WORK ITEM
Repeat the listing that follows exactly. Pictures are not part of the copy.

STUDY MATERIAL
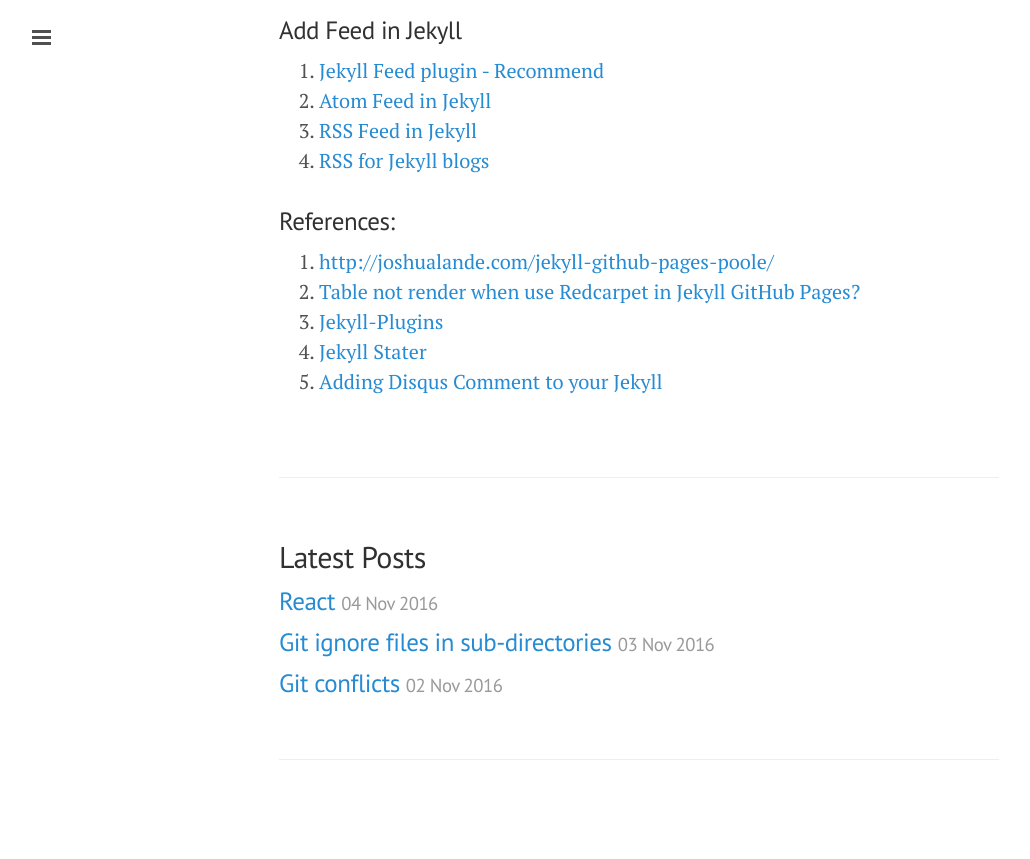
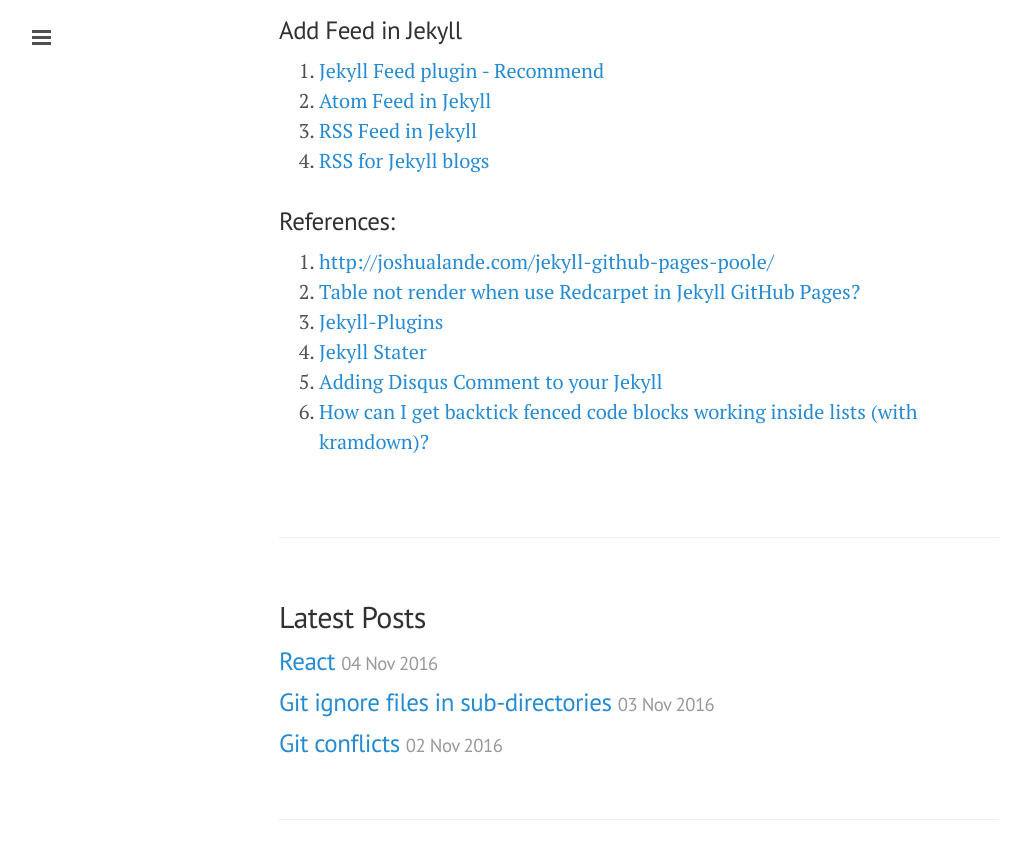
Before and after one commit to ibotdotout/ibotdotout.github.io, a Jekyll site: the page built from _posts/2014-06-16-how-to-set-up-this-blog.md, in a window 1280 px wide and 900 px high, scrolled down 1222 px. Shown: the top 859 px of the window, without its empty margins (1-1031 px from the left). Built offline with Jekyll 4.4.1, drawn with Linux system fonts in a browser that asks for light colours; nearby versions of some CDN libraries; comment, search, counter and statistics services are not loaded.

Commit message:
update(jekyll): about fenced code and kramdown

```diff
--- a/_posts/2014-06-16-how-to-set-up-this-blog.md
+++ b/_posts/2014-06-16-how-to-set-up-this-blog.md
@@ -56,3 +56,4 @@ Page](http://page.github.com) that free hosting support Jekyll.This blog use [La
   3. [Jekyll-Plugins](http://www.jekyll-plugins.com)
   4. [Jekyll Stater](http://jekyll.tips)
   5. [Adding Disqus Comment to your Jekyll](http://www.perfectlyrandom.org/2014/06/29/adding-disqus-to-your-jekyll-powered-github-pages/)
+  6. [How can I get backtick fenced code blocks working inside lists (with kramdown)?](https://github.com/planetjekyll/quickrefs/blob/master/FAQ.md#q-how-can-i-get-backtick-fenced-code-blocks-eg--working-inside-lists-with-kramdown)
```
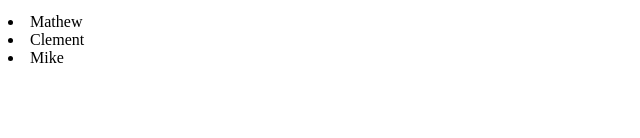
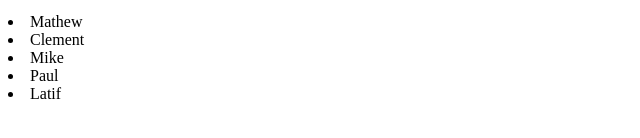
Before and after one commit to Songtaa/blog, a plain HTML site: page about.html in a window 1280 px wide. Shown: the part 148-286 px from the top of the page, 0-640 px from the left. Drawn offline with Linux system fonts and the light colour scheme.

Commit message:
Update about.html

```diff
--- a/about.html
+++ b/about.html
@@ -12,5 +12,7 @@
     <li>Mathew</li>
     <li>Clement</li>
     <li>Mike</li>
+    <li>Paul</li>
+    <li>Latif</li>
 </body>
 </html>
```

ANSWER AREA
Before and after one commit to ibotdotout/ibotdotout.github.io, a Jekyll site: the page built from _posts/2014-06-16-how-to-set-up-this-blog.md, in a window 1280 px wide and 900 px high, scrolled down 1222 px. Shown: the top 859 px of the window, without its empty margins (1-1031 px from the left). Built offline with Jekyll 4.4.1, drawn with Linux system fonts in a browser that asks for light colours; nearby versions of some CDN libraries; comment, search, counter and statistics services are not loaded.

Commit message:
update(jekyll): about fenced code and kramdown

```diff
--- a/_posts/2014-06-16-how-to-set-up-this-blog.md
+++ b/_posts/2014-06-16-how-to-set-up-this-blog.md
@@ -56,3 +56,4 @@ Page](http://page.github.com) that free hosting support Jekyll.This blog use [La
   3. [Jekyll-Plugins](http://www.jekyll-plugins.com)
   4. [Jekyll Stater](http://jekyll.tips)
   5. [Adding Disqus Comment to your Jekyll](http://www.perfectlyrandom.org/2014/06/29/adding-disqus-to-your-jekyll-powered-github-pages/)
+  6. [How can I get backtick fenced code blocks working inside lists (with kramdown)?](https://github.com/planetjekyll/quickrefs/blob/master/FAQ.md#q-how-can-i-get-backtick-fenced-code-blocks-eg--working-inside-lists-with-kramdown)
```
Before and after one commit to Songtaa/blog, a plain HTML site: page about.html in a window 1280 px wide. Shown: the part 148-286 px from the top of the page, 0-640 px from the left. Drawn offline with Linux system fonts and the light colour scheme.

Commit message:
Update about.html

```diff
--- a/about.html
+++ b/about.html
@@ -12,5 +12,7 @@
     <li>Mathew</li>
     <li>Clement</li>
     <li>Mike</li>
+    <li>Paul</li>
+    <li>Latif</li>
 </body>
 </html>
```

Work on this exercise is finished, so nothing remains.